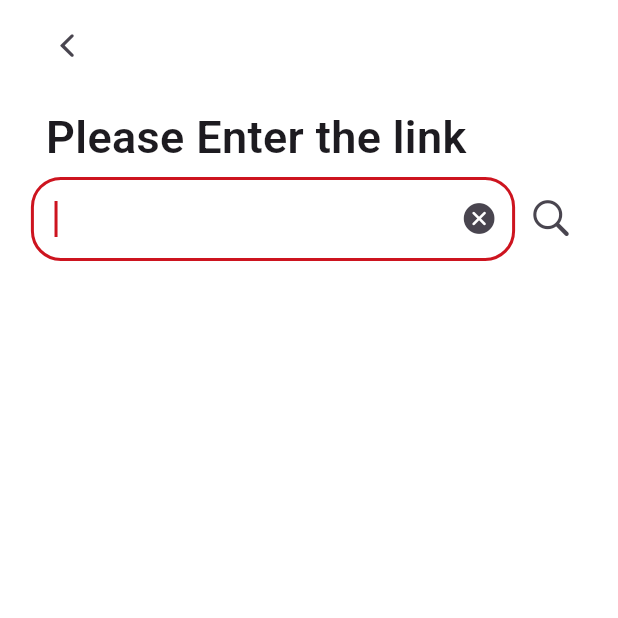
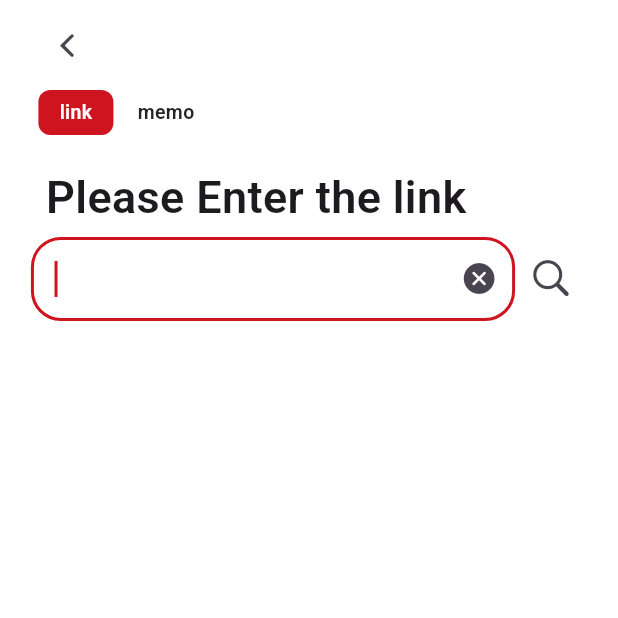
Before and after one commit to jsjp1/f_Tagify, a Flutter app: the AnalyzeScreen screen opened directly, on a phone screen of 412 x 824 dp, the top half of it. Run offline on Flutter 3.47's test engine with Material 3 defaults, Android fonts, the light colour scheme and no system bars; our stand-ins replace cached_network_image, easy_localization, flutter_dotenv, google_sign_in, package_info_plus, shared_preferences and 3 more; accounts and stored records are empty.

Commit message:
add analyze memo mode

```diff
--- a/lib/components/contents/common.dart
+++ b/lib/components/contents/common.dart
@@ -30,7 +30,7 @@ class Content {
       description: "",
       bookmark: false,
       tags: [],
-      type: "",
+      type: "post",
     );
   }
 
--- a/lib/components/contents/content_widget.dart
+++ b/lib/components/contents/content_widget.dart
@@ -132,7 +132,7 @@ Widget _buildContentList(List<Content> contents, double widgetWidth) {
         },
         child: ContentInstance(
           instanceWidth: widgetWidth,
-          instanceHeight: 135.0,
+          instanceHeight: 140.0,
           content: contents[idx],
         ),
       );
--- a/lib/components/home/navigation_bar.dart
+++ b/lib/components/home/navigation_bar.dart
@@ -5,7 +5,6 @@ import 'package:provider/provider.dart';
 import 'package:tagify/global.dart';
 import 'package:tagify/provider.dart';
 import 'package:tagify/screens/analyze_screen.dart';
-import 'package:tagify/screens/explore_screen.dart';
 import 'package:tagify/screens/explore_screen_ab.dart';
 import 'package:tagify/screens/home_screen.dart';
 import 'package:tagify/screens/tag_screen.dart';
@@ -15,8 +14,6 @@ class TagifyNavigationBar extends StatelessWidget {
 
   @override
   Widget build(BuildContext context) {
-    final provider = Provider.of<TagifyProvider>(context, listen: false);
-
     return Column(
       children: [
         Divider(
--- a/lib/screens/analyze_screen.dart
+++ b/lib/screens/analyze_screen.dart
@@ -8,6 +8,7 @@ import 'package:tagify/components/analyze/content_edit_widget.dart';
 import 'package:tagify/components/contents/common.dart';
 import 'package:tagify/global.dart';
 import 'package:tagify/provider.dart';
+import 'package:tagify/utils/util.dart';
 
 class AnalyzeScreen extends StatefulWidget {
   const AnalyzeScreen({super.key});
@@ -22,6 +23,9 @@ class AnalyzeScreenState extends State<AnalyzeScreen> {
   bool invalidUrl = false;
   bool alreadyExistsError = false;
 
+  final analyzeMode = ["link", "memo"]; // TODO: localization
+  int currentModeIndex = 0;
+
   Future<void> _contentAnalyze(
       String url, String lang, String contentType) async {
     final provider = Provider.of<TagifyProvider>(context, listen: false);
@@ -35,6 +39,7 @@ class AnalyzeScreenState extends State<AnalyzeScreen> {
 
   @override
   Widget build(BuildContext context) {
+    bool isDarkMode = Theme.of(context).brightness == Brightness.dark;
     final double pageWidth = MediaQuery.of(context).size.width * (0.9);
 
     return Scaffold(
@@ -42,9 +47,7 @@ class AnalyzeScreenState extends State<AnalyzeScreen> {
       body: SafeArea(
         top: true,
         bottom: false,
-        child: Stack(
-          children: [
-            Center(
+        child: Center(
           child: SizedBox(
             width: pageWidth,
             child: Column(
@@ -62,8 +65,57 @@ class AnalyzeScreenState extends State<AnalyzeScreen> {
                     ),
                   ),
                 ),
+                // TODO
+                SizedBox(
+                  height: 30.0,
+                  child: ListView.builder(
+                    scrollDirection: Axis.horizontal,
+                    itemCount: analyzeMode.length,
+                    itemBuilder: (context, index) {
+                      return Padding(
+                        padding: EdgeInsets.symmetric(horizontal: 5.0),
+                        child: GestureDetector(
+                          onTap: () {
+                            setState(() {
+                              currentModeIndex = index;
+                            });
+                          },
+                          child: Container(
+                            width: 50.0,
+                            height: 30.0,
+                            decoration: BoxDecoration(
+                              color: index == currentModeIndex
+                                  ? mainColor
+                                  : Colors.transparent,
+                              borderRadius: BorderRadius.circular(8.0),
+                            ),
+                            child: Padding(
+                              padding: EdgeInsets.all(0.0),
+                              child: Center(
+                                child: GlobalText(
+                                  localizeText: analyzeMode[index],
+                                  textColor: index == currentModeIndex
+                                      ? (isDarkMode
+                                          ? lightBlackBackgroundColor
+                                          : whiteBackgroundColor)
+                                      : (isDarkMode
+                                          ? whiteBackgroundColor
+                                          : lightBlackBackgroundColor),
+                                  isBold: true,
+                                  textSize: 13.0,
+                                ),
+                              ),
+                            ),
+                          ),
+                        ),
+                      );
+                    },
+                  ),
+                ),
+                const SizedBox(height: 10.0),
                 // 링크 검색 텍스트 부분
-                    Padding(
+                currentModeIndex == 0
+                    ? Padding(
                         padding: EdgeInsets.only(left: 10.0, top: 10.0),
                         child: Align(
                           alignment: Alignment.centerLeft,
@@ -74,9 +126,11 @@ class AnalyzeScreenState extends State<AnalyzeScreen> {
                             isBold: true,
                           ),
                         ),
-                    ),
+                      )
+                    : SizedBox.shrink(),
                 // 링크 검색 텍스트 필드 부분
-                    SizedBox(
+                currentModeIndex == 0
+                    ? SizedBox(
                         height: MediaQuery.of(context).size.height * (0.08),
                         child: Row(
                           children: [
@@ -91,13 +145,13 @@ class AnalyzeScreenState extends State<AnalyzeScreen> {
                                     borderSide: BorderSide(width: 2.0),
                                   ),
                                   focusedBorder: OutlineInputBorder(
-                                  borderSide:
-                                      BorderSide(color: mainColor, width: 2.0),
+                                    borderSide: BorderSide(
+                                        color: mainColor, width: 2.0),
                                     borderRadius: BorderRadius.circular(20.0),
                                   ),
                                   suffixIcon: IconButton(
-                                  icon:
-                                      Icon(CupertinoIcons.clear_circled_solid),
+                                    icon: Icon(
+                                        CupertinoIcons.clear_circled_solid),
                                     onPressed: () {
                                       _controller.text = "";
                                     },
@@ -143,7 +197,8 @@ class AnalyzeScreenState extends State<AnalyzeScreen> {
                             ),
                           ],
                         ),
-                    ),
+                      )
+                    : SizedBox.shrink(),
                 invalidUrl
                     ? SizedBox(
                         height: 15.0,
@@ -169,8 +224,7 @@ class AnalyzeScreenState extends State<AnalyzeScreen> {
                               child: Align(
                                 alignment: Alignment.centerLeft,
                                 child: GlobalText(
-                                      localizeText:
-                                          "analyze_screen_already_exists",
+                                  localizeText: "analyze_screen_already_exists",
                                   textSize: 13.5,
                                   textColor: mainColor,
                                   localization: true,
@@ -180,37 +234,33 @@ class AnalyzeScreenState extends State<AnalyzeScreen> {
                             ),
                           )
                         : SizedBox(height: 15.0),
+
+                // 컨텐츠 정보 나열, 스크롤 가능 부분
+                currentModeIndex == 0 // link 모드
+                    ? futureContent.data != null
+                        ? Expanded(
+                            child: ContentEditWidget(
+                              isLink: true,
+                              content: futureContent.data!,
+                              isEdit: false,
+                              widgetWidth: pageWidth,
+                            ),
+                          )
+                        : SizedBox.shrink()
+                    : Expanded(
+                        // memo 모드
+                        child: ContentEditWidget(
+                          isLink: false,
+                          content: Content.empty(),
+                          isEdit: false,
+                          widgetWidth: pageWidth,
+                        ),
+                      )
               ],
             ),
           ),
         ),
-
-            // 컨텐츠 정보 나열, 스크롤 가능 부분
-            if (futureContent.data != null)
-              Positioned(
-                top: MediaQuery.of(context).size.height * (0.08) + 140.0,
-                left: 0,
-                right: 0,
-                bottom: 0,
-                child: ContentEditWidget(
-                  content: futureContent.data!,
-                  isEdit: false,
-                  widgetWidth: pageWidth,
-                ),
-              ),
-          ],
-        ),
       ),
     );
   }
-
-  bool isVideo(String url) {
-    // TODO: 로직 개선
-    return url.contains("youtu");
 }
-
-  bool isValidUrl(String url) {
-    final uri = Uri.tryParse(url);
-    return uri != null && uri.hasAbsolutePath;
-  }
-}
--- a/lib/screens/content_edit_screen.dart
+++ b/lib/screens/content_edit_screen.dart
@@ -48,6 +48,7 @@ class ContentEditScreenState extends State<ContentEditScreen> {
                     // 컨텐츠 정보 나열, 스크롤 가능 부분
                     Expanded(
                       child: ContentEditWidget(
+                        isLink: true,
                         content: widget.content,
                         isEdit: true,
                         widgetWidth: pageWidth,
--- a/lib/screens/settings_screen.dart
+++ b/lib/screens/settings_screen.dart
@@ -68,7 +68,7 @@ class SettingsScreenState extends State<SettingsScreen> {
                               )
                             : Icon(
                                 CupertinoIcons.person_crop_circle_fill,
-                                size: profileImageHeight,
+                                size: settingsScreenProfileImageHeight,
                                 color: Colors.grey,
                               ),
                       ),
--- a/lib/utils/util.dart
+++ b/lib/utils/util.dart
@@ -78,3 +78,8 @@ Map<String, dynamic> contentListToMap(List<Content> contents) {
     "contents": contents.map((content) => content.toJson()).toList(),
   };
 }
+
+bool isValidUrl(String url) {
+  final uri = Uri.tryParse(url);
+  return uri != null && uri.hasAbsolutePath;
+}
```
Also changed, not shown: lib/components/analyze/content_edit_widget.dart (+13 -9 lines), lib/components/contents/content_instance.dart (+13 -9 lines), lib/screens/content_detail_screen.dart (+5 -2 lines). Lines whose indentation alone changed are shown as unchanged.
-----
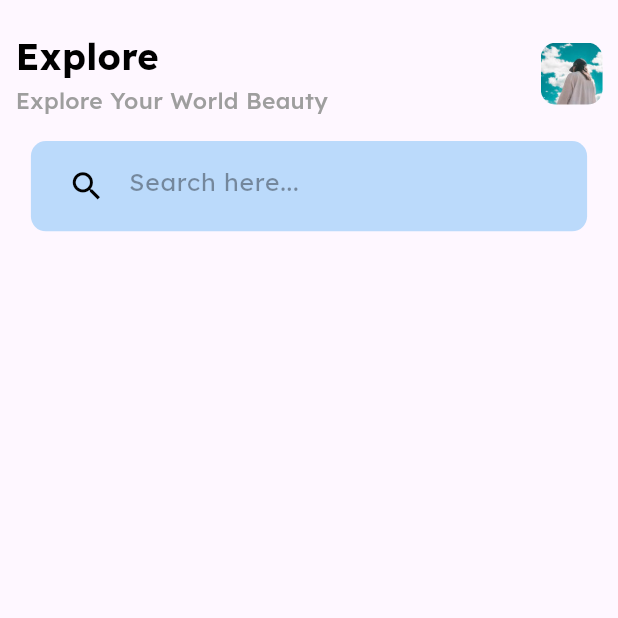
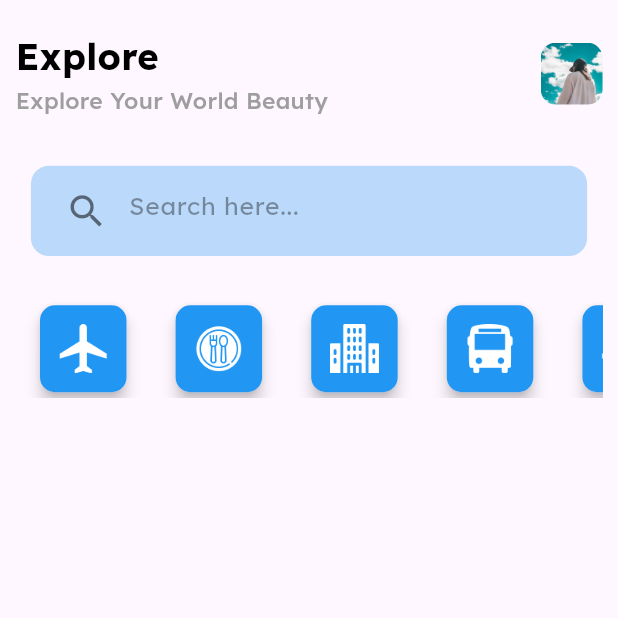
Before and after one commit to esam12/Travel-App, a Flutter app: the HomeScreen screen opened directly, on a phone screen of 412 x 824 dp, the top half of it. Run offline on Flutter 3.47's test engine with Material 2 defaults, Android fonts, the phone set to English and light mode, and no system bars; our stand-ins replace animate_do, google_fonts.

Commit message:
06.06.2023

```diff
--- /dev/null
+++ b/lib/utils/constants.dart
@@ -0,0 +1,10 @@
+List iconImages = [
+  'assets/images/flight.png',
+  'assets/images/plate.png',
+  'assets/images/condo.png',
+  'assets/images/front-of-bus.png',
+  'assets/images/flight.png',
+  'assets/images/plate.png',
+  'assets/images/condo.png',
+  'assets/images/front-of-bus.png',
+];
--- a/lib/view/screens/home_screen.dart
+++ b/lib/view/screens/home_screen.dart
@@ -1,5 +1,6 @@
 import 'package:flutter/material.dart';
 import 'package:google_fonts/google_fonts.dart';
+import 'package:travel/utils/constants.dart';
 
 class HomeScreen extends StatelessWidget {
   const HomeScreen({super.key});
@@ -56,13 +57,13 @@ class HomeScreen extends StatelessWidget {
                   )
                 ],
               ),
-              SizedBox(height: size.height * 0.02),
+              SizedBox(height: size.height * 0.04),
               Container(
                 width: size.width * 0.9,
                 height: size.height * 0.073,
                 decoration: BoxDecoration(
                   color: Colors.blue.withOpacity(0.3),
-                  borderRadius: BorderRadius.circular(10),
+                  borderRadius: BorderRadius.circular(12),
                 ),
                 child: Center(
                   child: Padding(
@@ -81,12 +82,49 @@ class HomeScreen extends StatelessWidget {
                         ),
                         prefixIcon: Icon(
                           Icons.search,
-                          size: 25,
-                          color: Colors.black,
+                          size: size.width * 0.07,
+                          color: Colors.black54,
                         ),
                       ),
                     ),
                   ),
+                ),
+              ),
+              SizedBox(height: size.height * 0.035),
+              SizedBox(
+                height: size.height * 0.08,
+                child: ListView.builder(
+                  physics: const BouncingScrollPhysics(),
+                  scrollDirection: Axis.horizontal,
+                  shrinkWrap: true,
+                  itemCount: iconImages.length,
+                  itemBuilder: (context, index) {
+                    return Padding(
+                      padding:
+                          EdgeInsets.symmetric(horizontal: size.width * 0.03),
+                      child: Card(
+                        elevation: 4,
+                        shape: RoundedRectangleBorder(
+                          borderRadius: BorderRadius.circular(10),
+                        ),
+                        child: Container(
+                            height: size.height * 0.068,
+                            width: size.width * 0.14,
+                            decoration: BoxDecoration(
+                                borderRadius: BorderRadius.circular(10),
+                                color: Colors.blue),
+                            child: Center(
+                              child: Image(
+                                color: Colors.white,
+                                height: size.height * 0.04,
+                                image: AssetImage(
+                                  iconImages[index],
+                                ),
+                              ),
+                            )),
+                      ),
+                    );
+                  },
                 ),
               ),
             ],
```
-----
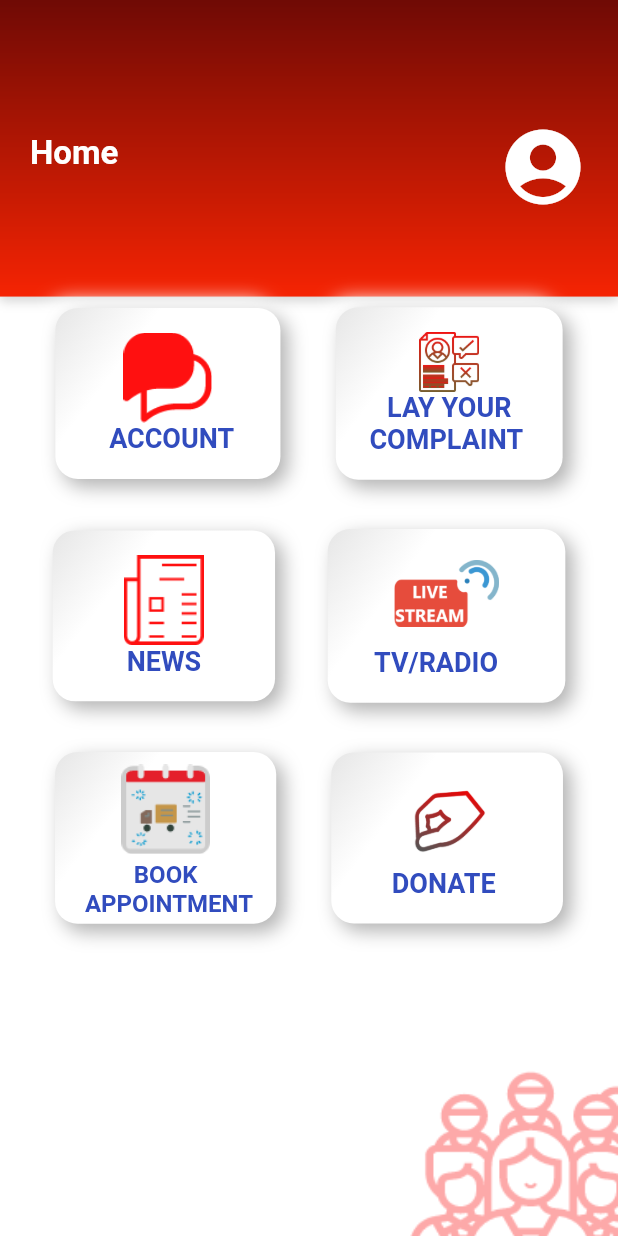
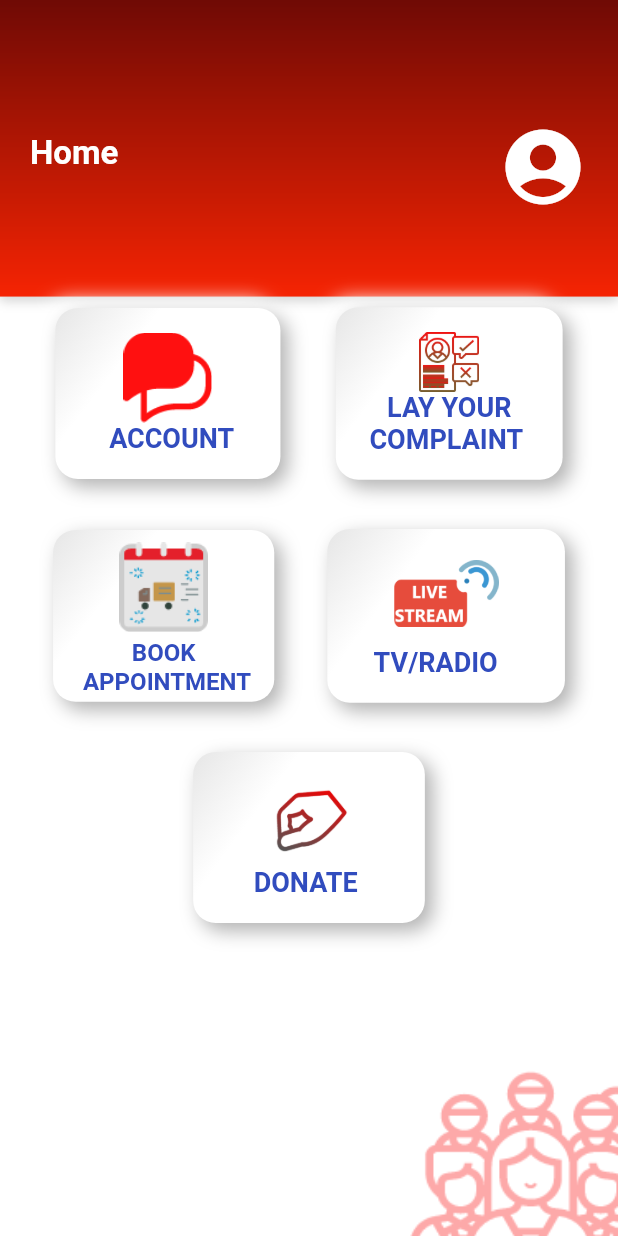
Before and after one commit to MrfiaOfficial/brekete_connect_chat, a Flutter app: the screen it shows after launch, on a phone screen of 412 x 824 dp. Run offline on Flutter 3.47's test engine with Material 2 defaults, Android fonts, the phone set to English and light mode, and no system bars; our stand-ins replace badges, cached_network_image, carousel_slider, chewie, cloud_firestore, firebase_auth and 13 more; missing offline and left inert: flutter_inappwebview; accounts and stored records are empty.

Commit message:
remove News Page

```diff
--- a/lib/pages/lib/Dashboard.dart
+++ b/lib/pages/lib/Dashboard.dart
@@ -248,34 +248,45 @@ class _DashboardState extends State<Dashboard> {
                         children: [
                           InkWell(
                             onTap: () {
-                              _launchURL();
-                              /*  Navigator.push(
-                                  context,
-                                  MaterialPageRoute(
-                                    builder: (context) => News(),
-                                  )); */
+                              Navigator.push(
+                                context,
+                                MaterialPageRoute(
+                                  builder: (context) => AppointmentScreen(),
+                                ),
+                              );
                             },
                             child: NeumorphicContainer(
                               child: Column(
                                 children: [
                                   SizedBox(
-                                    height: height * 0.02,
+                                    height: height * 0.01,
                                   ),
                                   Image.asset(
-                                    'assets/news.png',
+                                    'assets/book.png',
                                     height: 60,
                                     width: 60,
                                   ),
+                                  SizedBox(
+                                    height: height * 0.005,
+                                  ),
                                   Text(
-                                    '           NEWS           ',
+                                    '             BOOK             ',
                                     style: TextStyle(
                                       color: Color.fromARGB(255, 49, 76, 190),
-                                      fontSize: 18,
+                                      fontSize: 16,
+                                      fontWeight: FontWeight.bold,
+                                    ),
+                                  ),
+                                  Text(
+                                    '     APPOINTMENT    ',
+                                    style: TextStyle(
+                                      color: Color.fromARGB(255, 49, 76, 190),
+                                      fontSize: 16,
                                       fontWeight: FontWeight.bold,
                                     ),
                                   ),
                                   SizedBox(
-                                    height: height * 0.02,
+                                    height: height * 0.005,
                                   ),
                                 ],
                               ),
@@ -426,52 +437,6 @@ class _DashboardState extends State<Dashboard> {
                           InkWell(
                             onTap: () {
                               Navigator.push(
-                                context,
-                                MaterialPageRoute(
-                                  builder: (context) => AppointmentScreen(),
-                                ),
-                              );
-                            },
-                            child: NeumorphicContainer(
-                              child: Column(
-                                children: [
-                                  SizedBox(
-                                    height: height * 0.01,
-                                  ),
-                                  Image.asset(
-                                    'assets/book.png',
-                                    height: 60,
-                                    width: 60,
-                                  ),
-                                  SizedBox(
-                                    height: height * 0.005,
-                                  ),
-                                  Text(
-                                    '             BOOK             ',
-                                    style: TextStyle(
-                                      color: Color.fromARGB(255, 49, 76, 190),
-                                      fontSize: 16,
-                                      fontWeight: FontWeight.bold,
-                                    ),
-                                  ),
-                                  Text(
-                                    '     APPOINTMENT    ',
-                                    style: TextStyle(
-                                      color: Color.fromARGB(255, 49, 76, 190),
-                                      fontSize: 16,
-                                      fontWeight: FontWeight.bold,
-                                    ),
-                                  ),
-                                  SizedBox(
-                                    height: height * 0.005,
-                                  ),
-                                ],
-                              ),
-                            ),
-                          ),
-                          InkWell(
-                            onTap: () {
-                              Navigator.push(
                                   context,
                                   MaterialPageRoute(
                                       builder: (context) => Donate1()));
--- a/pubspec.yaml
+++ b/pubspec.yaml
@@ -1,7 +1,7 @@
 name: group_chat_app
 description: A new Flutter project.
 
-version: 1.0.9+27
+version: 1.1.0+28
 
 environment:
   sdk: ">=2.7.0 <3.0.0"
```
-----
YOUR ASSIGNMENT:
This task needs one value: the number of lines in the material above that contain the word "return".

EXERCISE OUTPUT:
7